Ideally, you should have established a workout routine before pregnancy. If this is the case, then your doctor will likely give you the go-ahead to keep up normal activities throughout the first trimester. Runners can still run, and gym-goers can still lift weights and use most machines. The key difference during this transition has to do with the method you lift weights: ideally, you should not lift them above your head so you don’t strain your neck or abdomen. As long as your doctor gives the OK, you may still perform exercises laying down, including sit-ups. Many women take advantage of this small window of time during the first trimester to strengthen their abdominal muscles while they can. You certainly can—and you should—do weight-training for your abs for toning and strength.

If you failed to exercise before pregnancy, this doesn’t mean you need to wait 9+ months to start routine. Begin by walking as much as you can, working up to at least 30 minutes per day. Walking and swimming are both ideal if you’re battling morning sickness. Add some strength-training to the mix to help build muscles you’ll need during pregnancy, delivery, and beyond.

Second Trimester: Start Making Modifications

As you progress away from the days of morning sickness, you’re likely entering your second trimester. You can still exercise to stay in shape at this point, but this is also the time to start modifying your routine. Any workout that includes jumping or lying on your back is off-limits because such movements strain your abdomen and increase the risk for miscarriage. Raul Artal, OB-GYN, explains to Baby Center that between 6 and 10 percent of women rapidly lose blood pressure when lying down, which can harm a developing fetus. Walking and swimming are still preferred because they are safe while still providing resistance and cardiovascular benefits. However, you can also try prenatal yoga and workouts on the treadmill, elliptical machine, and stationary bike. To maintain and strengthen ab muscles, make sure you sit up straight with your chest forward.

Third Trimester: Walking is Your Best Bet

The third trimester may be the most unappealing stage to work out due to an aching back, swelling legs, and fatigue. You should not give up at this point: not only does exercise benefit both you and the baby throughout the latter stages of pregnancy, but exercising can also ward off excess weight gain during this home-stretch. In fact, most of the weight gained during pregnancy occurs in the last trimester because the baby is growing at a more rapid weight and you’re building more fluids in preparation for delivery.

When to Talk to Your Doctor

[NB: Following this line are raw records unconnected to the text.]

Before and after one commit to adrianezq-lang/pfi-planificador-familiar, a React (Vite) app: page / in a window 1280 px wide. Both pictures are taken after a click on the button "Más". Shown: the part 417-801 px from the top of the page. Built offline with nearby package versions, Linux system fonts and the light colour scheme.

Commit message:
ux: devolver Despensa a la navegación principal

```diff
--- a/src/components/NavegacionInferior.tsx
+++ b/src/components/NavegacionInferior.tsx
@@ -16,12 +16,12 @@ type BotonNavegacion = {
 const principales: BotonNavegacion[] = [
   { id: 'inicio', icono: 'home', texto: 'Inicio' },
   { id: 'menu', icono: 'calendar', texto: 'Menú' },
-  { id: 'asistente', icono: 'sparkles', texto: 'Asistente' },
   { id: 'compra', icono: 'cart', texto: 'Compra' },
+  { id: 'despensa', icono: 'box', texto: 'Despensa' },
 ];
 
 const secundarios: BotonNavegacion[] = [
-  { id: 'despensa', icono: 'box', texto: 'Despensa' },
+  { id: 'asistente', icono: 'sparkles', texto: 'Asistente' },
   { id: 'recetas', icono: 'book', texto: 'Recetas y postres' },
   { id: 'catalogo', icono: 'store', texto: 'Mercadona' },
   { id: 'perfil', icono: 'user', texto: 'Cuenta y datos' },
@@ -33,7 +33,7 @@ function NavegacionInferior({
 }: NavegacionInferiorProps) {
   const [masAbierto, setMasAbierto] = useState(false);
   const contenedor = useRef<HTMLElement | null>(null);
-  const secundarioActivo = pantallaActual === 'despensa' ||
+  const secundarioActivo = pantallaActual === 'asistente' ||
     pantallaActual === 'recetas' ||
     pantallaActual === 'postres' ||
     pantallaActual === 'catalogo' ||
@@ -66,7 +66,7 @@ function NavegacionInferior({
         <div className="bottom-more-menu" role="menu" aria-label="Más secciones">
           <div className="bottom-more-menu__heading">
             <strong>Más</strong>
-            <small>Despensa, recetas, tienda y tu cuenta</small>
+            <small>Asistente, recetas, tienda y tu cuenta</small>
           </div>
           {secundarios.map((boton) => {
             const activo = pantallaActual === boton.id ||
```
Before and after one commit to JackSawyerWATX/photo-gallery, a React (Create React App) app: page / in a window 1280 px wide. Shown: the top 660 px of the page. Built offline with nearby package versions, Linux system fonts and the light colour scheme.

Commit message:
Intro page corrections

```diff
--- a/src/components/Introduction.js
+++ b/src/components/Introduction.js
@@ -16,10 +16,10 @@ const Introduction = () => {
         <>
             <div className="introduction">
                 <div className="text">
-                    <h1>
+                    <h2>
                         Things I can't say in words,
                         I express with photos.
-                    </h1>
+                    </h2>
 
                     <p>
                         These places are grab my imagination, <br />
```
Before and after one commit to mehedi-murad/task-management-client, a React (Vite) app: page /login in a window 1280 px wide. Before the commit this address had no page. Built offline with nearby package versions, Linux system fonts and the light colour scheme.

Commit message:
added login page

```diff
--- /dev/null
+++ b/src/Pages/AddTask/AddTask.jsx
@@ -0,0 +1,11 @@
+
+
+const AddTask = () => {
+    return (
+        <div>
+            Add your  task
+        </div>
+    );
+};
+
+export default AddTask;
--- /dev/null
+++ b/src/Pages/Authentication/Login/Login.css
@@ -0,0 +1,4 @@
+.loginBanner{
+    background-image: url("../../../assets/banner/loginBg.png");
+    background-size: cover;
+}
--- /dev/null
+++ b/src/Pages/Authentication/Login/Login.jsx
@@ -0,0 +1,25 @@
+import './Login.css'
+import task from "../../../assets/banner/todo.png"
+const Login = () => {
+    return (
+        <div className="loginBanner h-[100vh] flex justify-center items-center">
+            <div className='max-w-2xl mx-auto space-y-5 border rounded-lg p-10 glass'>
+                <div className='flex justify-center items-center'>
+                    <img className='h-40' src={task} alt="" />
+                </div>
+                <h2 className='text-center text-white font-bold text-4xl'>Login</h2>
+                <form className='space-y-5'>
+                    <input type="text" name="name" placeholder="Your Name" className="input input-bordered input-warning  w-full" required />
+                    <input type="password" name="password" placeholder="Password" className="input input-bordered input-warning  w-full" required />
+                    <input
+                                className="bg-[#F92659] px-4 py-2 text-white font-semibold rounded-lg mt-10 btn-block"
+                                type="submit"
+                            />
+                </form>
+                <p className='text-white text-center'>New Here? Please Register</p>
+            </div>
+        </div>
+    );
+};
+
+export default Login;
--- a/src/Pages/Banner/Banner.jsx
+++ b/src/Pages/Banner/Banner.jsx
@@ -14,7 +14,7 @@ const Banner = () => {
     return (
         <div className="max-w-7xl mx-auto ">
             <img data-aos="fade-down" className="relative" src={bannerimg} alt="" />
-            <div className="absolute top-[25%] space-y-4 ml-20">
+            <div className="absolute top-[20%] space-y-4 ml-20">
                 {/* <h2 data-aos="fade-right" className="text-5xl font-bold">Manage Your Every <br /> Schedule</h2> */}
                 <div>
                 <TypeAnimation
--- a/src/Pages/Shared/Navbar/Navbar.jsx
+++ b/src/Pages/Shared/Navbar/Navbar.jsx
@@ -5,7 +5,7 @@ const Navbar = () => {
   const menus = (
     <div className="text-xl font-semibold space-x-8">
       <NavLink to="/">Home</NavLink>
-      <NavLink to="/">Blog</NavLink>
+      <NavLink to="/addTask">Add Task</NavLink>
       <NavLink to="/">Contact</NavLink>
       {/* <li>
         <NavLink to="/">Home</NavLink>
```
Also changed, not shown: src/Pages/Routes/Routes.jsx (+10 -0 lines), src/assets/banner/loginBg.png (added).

For the sake of you and your baby, it’s important to maintain a safe and consistent exercise routine throughout pregnancy. Still, there are times when it’s definitely acceptable to stop working out. You should not keep exercising if you:

  • feel faint
  • become breathless
  • experience vaginal discharge
  • feel feverish
  • experience any pain
  • start feeling contractions

You should see a doctor ASAP if you experience any of these symptoms. Also, talk to him or her if you’re new to exercise or are unsure about how to modify your current routine. If you have a high-risk pregnancy, you’ll likely need to take extra precautions during exercise as outlined by your physician.

Resources

Kristeen CherneyAuthor Bio: Kristeen Cherney is a freelance health and lifestyle writer who also has a certificate in nutrition. Her work has been published on numerous health-related websites since 2009. Previously, she worked as a communications and marketing professional and officially changed careers after the birth of her son. Kristeen holds a BA in Communication from Florida Gulf Coast University, and is currently pursuing an MA in English with a concentration in rhetoric and cultural studies. When she’s not writing or studying, she enjoys walking, kick-boxing, yoga, and traveling.